** Instructions to follow **
Copy the records below exactly as they stand. Leave out the pictures.
- Opening Delimiter -
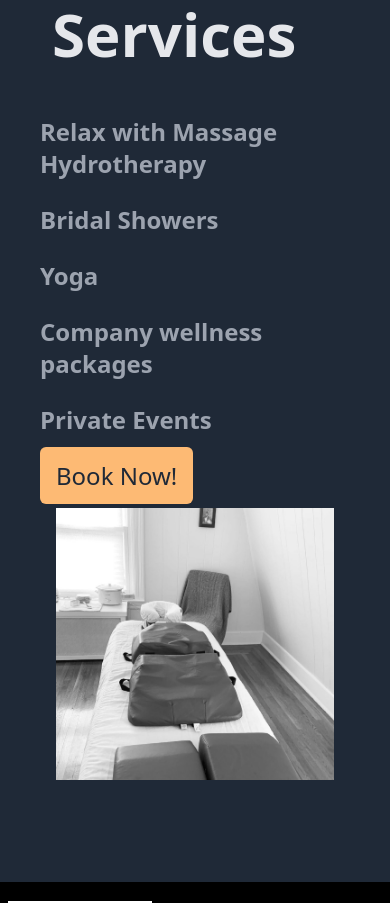
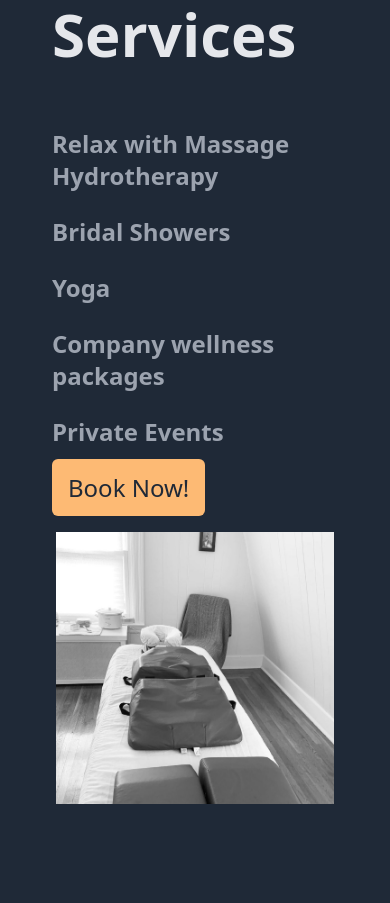
Before and after one commit to AntonBrito/next-iwc-wb, a Next.js app: page / in a window 390 px wide. Shown: the part 816-1719 px from the top of the page. Built offline with nearby package versions, Linux system fonts and the light colour scheme.

Commit message:
Fixed the size for services list for mobile

```diff
--- a/components/EventSection.js
+++ b/components/EventSection.js
@@ -19,7 +19,7 @@ export default function EventSection(props) {
 
                         </p>
                     </div>
-                 <div>
+                 <div className=' p-3'>
                      <ul>
                          <li href="#" className="text-gray-400 text-2xl font-bold">Relax with Massage Hydrotherapy</li>
                          <br></br>
```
- Closing Delimiter -
** Problem solution **
Before and after one commit to AntonBrito/next-iwc-wb, a Next.js app: page / in a window 390 px wide. Shown: the part 816-1719 px from the top of the page. Built offline with nearby package versions, Linux system fonts and the light colour scheme.

Commit message:
Fixed the size for services list for mobile

```diff
--- a/components/EventSection.js
+++ b/components/EventSection.js
@@ -19,7 +19,7 @@ export default function EventSection(props) {
 
                         </p>
                     </div>
-                 <div>
+                 <div className=' p-3'>
                      <ul>
                          <li href="#" className="text-gray-400 text-2xl font-bold">Relax with Massage Hydrotherapy</li>
                          <br></br>
```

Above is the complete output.